Exercise directions →
Find every line in the entries that holds the string "presentation" and report it.
▬▬▬▬▬▬
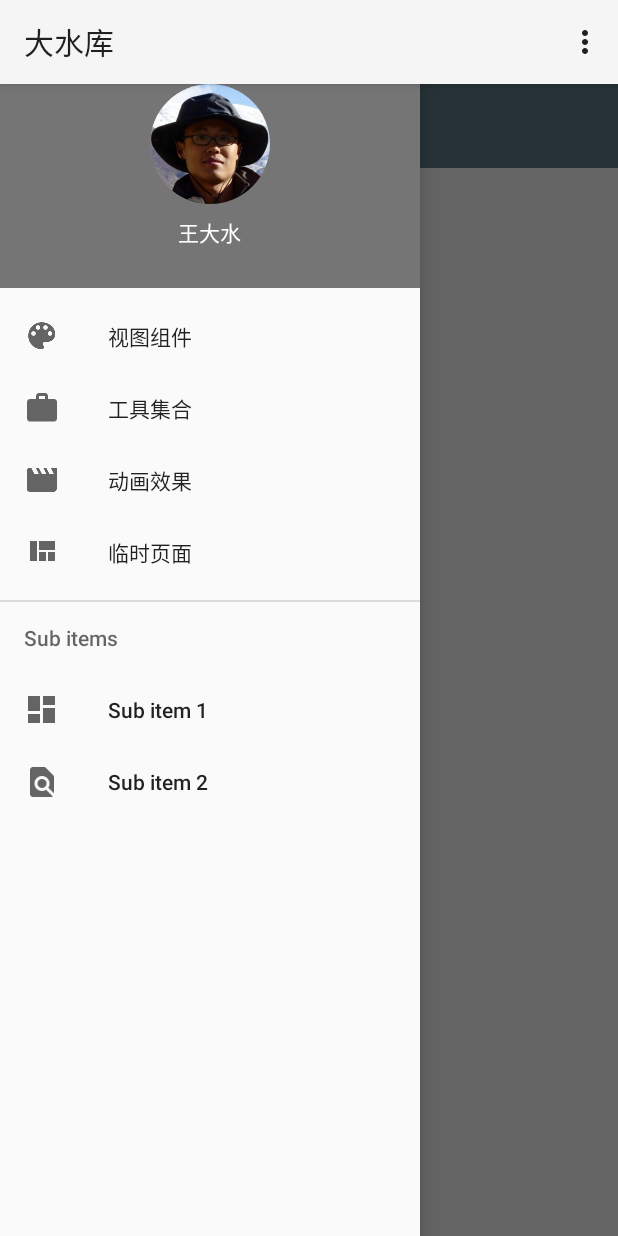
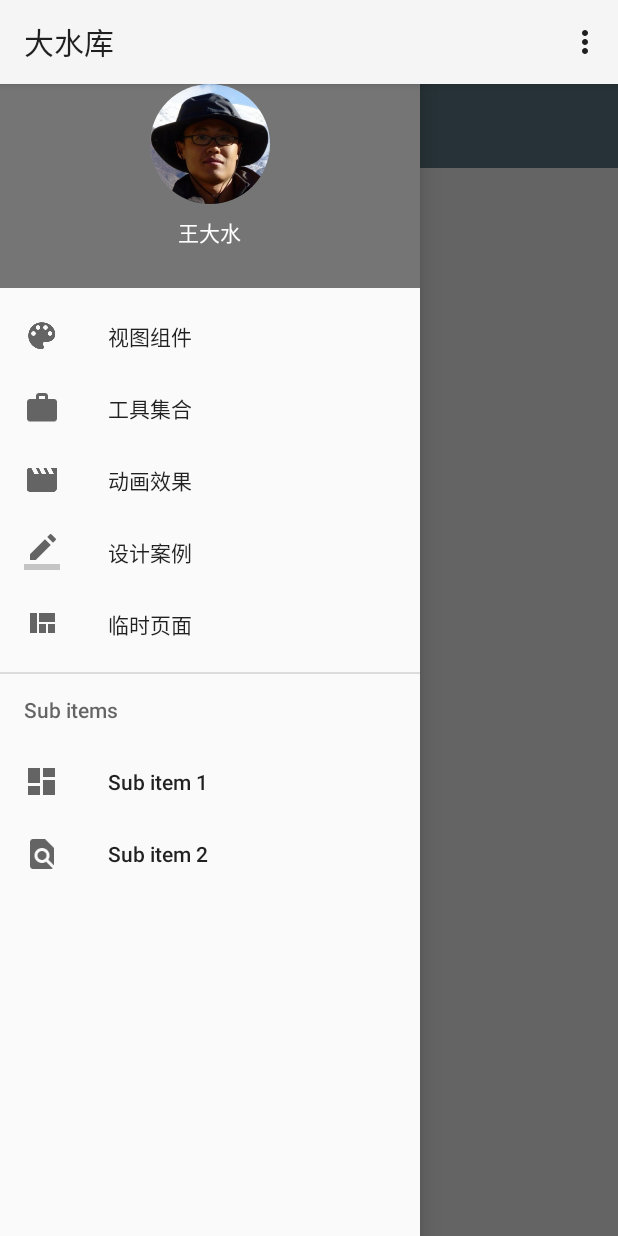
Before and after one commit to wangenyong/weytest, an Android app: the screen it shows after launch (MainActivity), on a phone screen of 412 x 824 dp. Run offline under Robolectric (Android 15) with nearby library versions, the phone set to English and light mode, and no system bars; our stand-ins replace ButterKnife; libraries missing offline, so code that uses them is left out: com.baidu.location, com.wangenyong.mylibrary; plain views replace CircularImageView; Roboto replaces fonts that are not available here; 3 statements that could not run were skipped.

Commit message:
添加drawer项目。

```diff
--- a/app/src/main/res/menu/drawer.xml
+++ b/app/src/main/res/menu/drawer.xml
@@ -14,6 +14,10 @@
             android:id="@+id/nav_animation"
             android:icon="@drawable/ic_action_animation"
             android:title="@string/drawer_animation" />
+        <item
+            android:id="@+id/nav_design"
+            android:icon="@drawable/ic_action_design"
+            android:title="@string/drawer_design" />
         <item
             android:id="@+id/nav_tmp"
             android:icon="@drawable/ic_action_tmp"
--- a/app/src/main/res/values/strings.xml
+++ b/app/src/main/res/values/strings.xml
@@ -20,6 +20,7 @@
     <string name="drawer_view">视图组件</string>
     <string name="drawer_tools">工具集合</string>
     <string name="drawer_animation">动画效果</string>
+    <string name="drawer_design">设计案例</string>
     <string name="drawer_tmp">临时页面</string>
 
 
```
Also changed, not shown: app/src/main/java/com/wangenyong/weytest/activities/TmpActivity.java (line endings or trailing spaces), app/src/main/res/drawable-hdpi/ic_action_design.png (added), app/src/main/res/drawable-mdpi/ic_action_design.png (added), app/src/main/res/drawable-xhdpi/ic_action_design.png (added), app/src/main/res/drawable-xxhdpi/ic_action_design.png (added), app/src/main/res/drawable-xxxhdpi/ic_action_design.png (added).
▬▬▬▬▬▬
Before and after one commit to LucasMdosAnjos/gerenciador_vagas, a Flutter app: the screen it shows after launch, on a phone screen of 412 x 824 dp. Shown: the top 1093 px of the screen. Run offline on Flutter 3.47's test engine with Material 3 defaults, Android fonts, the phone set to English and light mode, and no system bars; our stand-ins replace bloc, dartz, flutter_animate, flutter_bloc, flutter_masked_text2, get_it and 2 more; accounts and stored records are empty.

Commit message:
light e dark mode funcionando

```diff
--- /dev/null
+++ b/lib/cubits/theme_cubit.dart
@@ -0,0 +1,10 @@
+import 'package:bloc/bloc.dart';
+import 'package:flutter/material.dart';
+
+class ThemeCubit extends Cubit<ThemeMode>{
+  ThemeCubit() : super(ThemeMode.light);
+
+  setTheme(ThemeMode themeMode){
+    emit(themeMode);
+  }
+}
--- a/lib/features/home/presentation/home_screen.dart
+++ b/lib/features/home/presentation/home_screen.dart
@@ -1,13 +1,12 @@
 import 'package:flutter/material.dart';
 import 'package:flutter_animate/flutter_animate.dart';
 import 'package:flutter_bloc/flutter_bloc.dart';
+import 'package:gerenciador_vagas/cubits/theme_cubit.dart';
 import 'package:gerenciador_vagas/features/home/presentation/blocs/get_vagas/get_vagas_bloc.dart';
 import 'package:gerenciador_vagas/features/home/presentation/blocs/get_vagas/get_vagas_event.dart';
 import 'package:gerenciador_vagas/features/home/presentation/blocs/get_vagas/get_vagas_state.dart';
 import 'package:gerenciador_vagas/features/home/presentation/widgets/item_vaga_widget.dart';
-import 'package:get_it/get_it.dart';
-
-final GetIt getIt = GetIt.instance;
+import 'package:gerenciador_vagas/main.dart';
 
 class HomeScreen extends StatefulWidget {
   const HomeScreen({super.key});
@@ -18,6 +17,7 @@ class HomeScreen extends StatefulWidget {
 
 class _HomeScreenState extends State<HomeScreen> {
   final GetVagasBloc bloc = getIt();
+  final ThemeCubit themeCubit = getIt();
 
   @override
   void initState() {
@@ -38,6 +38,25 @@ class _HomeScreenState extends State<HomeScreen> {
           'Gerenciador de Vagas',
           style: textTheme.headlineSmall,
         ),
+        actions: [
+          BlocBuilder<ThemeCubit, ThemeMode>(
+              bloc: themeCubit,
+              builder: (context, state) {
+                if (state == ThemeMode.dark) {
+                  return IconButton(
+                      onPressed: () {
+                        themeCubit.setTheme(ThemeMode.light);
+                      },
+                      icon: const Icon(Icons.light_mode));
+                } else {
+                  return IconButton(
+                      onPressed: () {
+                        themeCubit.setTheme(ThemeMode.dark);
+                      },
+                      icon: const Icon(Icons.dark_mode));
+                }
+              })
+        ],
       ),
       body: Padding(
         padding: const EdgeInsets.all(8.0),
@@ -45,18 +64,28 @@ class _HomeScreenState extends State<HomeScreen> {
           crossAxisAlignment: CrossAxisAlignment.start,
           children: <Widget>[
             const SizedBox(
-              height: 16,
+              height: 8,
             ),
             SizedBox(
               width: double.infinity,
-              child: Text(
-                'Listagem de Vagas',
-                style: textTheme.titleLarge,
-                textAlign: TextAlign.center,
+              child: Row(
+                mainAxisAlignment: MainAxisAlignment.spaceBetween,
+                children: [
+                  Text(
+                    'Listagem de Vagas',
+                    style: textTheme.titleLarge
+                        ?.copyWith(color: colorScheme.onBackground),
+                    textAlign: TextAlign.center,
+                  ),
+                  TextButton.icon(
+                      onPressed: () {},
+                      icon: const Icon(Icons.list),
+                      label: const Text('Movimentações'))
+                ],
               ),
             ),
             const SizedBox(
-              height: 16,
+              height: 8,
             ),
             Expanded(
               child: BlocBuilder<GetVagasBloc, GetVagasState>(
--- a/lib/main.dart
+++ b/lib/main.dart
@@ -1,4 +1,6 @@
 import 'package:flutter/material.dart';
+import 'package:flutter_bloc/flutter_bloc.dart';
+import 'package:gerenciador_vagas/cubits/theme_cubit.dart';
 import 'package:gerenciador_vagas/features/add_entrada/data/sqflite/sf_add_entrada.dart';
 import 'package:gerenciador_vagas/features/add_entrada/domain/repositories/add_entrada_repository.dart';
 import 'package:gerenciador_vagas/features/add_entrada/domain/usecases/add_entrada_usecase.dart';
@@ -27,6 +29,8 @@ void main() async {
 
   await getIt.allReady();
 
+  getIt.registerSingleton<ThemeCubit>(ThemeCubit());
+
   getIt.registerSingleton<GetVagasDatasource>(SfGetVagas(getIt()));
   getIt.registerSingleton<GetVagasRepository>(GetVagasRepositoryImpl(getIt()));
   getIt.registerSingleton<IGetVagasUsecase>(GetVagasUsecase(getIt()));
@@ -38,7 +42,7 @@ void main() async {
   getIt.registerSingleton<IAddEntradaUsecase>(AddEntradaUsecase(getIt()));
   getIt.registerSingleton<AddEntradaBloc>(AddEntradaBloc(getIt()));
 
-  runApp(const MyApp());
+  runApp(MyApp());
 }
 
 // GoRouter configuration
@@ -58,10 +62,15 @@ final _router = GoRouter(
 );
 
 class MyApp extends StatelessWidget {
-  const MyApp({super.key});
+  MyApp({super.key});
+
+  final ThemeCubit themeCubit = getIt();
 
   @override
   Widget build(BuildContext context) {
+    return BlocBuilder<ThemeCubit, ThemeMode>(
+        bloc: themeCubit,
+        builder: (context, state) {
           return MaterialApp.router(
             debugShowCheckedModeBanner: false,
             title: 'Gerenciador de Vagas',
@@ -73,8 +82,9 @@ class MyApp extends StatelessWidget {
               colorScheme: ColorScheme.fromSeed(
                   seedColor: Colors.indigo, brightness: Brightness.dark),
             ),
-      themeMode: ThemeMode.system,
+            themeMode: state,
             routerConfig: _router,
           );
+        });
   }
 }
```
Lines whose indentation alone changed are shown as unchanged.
▬▬▬▬▬▬
Solution for this exercise →
--- a/lib/features/home/presentation/home_screen.dart
+++ b/lib/features/home/presentation/home_screen.dart
 import 'package:gerenciador_vagas/features/home/presentation/blocs/get_vagas/get_vagas_bloc.dart';
 import 'package:gerenciador_vagas/features/home/presentation/blocs/get_vagas/get_vagas_event.dart';
 import 'package:gerenciador_vagas/features/home/presentation/blocs/get_vagas/get_vagas_state.dart';
 import 'package:gerenciador_vagas/features/home/presentation/widgets/item_vaga_widget.dart';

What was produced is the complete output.